Sufficient to the Day
the past several weeks have been filled with tons of work. i serve as our local symphony's librarian, which means that, in addition to maintaining our library of music, i must see that music is ready for rehearsals for each performance. this entails ordering any music not already in our library and distributing the music for the upcoming concert to the principal string players to have bowing marked in it. once that is done, i must then get copies of the music to all the string players so they have time to prepare before the first rehearsal. parts have to be distributed to all the wind and percussion players, and folders made up for every stand before the first rehearsal. because we are a regional orchestra, players come from a wide geographic area, so lots of music must be mailed which requires many envelopes being addressed and many trips to the post office. once a concert is completed, all the music must be collected, sorted, and filed away or returned to the company from which it was rented, since some music is not available for purchase to add to our library. because we've expanded our season, doubling the number of concerts from past seasons, this work has increased exponentially.
in addition to my job as the symphony librarian, i am serving as the interim music director in my church. this means i am responsible for playing for all services, preparing the choir for each service, planning the music for all services, and working with other staff members to coordinate the church's ministries. i find myself at the church most every day for several hours practicing and planning.
i often tell people that i'm ready to "retire from retirement." the work load has been daunting at times, though it is all work i love and believe is important. one of the things i try to guard against is trying to cram too much into each day. as i begin each day, i remind myself that there are only so many hours in the day and that i must focus on each task as it comes to me without worrying about those things that are going undone. i must set priorities and do what is most necessary first without worrying about the work that can come later, and, perhaps most importantly, i must not fill every waking hour with work; i must reserve some time that is relaxation time, like the time i'm spending now.

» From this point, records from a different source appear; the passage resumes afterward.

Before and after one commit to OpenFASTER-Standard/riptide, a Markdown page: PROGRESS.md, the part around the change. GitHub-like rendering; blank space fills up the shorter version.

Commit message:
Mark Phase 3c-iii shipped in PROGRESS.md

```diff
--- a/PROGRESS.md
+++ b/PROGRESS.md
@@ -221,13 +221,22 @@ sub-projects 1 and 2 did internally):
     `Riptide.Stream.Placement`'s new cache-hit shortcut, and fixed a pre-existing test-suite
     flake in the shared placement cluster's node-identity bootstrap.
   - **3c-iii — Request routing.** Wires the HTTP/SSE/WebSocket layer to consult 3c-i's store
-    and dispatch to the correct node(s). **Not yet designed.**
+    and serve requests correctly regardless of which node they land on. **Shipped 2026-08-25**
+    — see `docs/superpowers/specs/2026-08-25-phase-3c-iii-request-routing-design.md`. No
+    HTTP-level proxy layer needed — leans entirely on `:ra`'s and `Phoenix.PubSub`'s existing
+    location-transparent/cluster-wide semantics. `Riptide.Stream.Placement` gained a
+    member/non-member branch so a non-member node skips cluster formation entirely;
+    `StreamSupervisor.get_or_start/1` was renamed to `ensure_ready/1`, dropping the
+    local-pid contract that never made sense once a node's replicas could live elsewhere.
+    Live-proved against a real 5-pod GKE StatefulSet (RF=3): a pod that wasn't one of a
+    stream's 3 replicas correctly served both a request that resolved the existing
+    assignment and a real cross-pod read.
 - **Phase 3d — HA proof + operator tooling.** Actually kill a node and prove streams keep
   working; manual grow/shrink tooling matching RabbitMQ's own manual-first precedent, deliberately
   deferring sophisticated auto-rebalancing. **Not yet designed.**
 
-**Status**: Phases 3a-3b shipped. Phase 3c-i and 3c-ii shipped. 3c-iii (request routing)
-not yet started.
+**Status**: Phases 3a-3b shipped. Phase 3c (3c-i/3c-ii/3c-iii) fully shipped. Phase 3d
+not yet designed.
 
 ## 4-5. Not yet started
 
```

when i'm able to order my work in this way, i find that the time available is sufficient. it is only when i allow the volume of work ahead to overwhelm me that i moan and fret about how much there is to be done that i want to throw up my hands and walk away from it all. as i look ahead, i see that many of the responsibilities that i have in addition to the work i've discussed above (like serving on our church board, chairing committees, and the like) will soon come to an end as my term expires, and that will ease my work load enormously. i try to recall that there will be ample time to accomplish those things that are important and that everything can't be done at once.

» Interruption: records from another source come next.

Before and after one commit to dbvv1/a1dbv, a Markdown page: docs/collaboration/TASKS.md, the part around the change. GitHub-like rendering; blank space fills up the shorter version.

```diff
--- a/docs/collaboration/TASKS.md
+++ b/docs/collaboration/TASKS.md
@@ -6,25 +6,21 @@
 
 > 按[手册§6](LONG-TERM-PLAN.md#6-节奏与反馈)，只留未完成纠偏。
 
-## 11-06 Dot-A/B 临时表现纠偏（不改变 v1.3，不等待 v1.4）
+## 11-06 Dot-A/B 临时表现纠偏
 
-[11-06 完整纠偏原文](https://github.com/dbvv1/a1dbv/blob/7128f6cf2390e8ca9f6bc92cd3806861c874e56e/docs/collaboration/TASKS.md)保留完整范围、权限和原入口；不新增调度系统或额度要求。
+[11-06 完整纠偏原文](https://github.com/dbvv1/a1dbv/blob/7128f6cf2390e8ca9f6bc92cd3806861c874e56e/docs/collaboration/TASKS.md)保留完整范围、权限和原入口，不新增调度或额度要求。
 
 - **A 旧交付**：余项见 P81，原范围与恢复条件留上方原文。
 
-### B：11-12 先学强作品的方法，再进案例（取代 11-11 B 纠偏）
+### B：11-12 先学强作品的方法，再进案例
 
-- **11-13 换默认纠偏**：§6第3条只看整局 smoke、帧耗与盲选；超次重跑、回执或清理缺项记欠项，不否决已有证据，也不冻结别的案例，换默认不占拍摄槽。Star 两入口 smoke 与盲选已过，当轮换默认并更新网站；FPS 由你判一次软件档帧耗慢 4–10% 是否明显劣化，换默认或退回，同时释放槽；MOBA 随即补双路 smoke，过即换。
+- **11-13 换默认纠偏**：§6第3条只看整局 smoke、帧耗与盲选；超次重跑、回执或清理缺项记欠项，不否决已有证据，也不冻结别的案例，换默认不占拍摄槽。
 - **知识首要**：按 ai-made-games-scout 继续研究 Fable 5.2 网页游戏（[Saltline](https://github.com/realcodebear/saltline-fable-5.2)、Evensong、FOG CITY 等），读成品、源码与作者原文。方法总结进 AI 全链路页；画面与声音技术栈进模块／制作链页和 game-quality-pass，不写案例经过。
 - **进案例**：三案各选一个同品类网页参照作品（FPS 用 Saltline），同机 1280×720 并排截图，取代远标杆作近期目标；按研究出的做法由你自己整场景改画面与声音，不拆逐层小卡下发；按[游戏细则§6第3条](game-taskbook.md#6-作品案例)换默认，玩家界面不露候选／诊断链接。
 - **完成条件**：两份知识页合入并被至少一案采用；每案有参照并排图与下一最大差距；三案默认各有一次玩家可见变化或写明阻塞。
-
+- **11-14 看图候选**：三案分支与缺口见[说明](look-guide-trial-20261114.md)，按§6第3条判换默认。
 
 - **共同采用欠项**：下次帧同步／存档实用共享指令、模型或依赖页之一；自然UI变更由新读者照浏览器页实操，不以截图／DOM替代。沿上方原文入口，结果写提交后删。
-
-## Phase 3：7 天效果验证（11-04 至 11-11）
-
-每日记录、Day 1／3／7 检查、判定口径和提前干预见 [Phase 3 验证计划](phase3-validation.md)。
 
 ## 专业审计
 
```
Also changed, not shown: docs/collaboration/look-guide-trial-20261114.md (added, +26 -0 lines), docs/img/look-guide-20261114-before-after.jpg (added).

my prayer for myself and for you is that we each rejoice in the work we're given, learning to appreciate the joy that we find in doing work that is important and fulfilling. may we each relish each moment we spend in tasks that contribute to the well-being and happiness of others and make our work a joyful offering of service. shalom.